Taussig, Michael. “Tactility and Distraction”. The Magic of The State / The Nervous System. Routledge. February 21, 1997.
Taussig’s book entwines and alternates anthropological facts with narrative fiction as a means of opening a view to mysticisms inherent to the creation and sustenance of a State. Pointing to the mythological attributes of nationalism, the assumptive authority attributed to representatives of the State, and to affective qualities of prescribed history and identity, the author locates and demonstrates the magical properties of State existence. By associating his narration to common perceptions pertaining to the primitivity of non-Westernized cultures, Taussig’s fictive mountain reveals contemporary power dynamics and modernist methodologies which might been seen as akin or parallel to, rather than having contrast with, these so-called superstitious cultures.
Taussig credits a concept proposed by Georges Bataille, surrounding death rituals, for his inception of this book. In this chapter, the author begins by distinguishing contemplation from distraction by describing the latter as an apperceptive mode of engagement, a “barely conscious peripheral vision” in the everyday life. He suggests that a certain tactility grows out of distracted vision, which “confounds” the subject with the object so much that “the unconscious seems to reside in an object”, rather than in the perceiver. He notes that photography revealed this process by making visible in the everyday, that which was not usually isolated in our perspectives while immersed and distracted in a given environment.
Taussig refers to our associatively assigned meanings to such imagery as relating to an “optical unconscious”, and cites technologies as producing a new tactility that is ascribed to objects, upon which a transference of magical properties has occurred. He describes the transference as a demystification and re-enchantment process. An example provided is the “artfull practice” of advertising, which blends aesthetics with practicality and associates with attributes of identity, it’s mimesis implies a copying while making a substantial materialist connection – and both are viewed as necessary to contagious magical ritual. He suggests that advertising imagery might be seen as replacing wax portraits of an adversary or loved one, for example, which would typically be actuated by a hair or nail or property of that person. The object or target of the magic requires optical likeness, sensual objectification, and the material substance which links it’s concept to the everyday life. He states that is precisely in such ways that the power of advertising resides in it’s visceral impact and affects.
Taussig states that the sociological structure of research and specialized disciplines obscure these impacts, and that media and imagery not only represent an issue of literacy but also a new tactility, and thus a new form of magic.The author asserts that while a poesis of everyday life (citing Michel De Certeau) may be expounded upon, the question of resistance rests instead (not with universal semiotics but) within context of capitalist mimetics. He also describes Foucaultian notions of subjugation as overlooking the “dubious luminosity of meanings” and the intellectual containment of the body’s understanding of everyday life. This analogy reframes discourse surrounding mind/body paradoxes and identifies the body as subjugated by the mind – thus biasing, diluting, or confusing our interpretations of physical experience (of say, the urban landscape, for example). Taussig criticizes mimetic approaches to research and analysis also, noting the effort to garner legitimization and the reconstituting of “the obvious” in analysis, as opposed to challenging the predominate critical practice. The latter of which he suggests should be referred to as an “allegorizing” mode of reading into events and artifacts.

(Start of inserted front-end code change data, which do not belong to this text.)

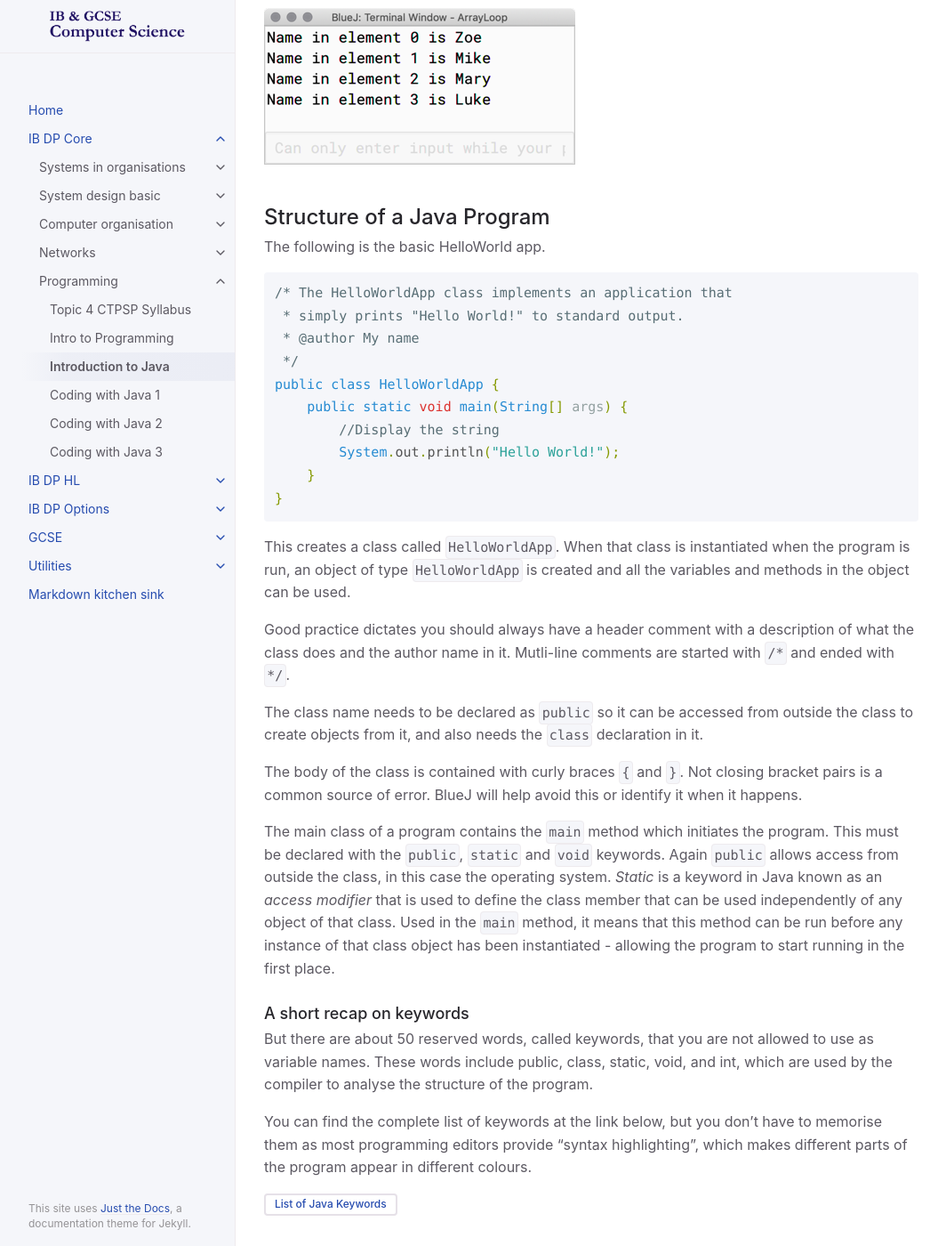
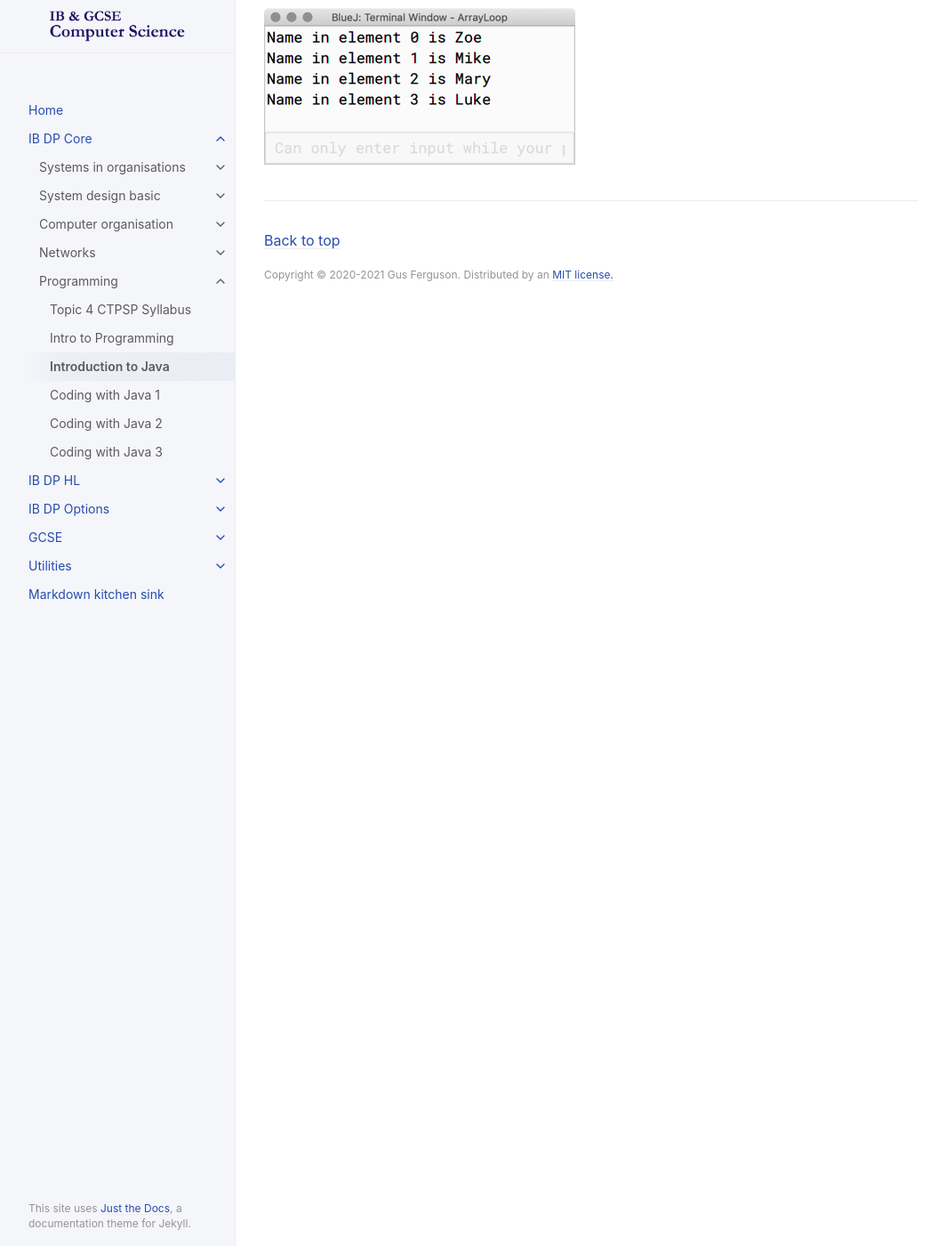
Before and after one commit to stlfcs/info, a Jekyll site: the page built from docs/ibdp-core/4-ctps/4-3-java.md, in a window 1280 px wide and 1400 px high, scrolled down 11914 px. Shown: the whole window at 89% size, without its empty margins (107-1171 px from the left). Built offline with Jekyll 4.4.1, drawn with Linux system fonts in a browser that asks for light colours.

Commit message:
Update to 4-3

````diff
--- a/docs/ibdp-core/4-ctps/4-3-java.md
+++ b/docs/ibdp-core/4-ctps/4-3-java.md
@@ -388,41 +388,3 @@ for (int i = 0; i < myStringArray.length; i++) {
 Output would be:
 
 ![Screenshot of console output of code.]({{site.baseurl}}/assets/images/4_ctps/output_array.png)
-
-## Structure of a Java Program
-
-The following is the basic HelloWorld app.
-
-```java
-/* The HelloWorldApp class implements an application that
- * simply prints "Hello World!" to standard output.
- * @author My name
- */
-public class HelloWorldApp {
-    public static void main(String[] args) {
-        //Display the string
-        System.out.println("Hello World!");
-    }
-}
-```
-
-This creates a class called `HelloWorldApp`. When that class is instantiated when the program is run, an object of type `HelloWorldApp` is created and all the variables and methods in the object can be used.
-
-Good practice dictates you should always have a header comment with a description of what the class does and the author name in it. Mutli-line comments are started with `/*` and ended with `*/`.
-
-The class name needs to be declared as `public` so it can be accessed from outside the class to create objects from it, and also needs the `class` declaration in it.
-
-The body of the class is contained with curly braces `{` and `}`. Not closing bracket pairs is a common source of error. BlueJ will help avoid this or identify it when it happens.
-
-The main class of a program contains the `main` method which initiates the program. This must be declared with the `public`, `static` and `void` keywords. Again `public` allows access from outside the class, in this case the operating system. _Static_ is a keyword in Java known as an _access modifier_ that is used to define the class member that can be used independently of any object of that class. Used in the `main` method, it means that this method can be run before any instance of that class object has been instantiated - allowing the program to start running in the first place.
-
-
-
-### A short recap on keywords
-
-But there are about 50 reserved words, called keywords, that you are not allowed to use as variable names. These words include public, class, static, void, and int, which are used by the compiler to analyse the structure of the program.
-
-You can find the complete list of keywords at the link below, but you don’t have to memorise them as most programming editors provide “syntax highlighting”, which makes different parts of the program appear in different colours.
-
-<span class="fs-2">
-[List of Java Keywords](http://docs.oracle.com/javase/tutorial/java/nutsandbolts/_keywords.html){: .btn .btn-outline }</span>
````
Also changed, not shown: docs/ibdp-core/4-ctps/4-3-intro.md (+7 -0 lines), index.md (+1 -1 lines), assets/images/4_ctps/lang_popularity.png (added).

Sections of this text provide another layer of meanings to investigate in regard to the character of an engagement and experiential meanings, as it might also pertain to technological art making and presentations.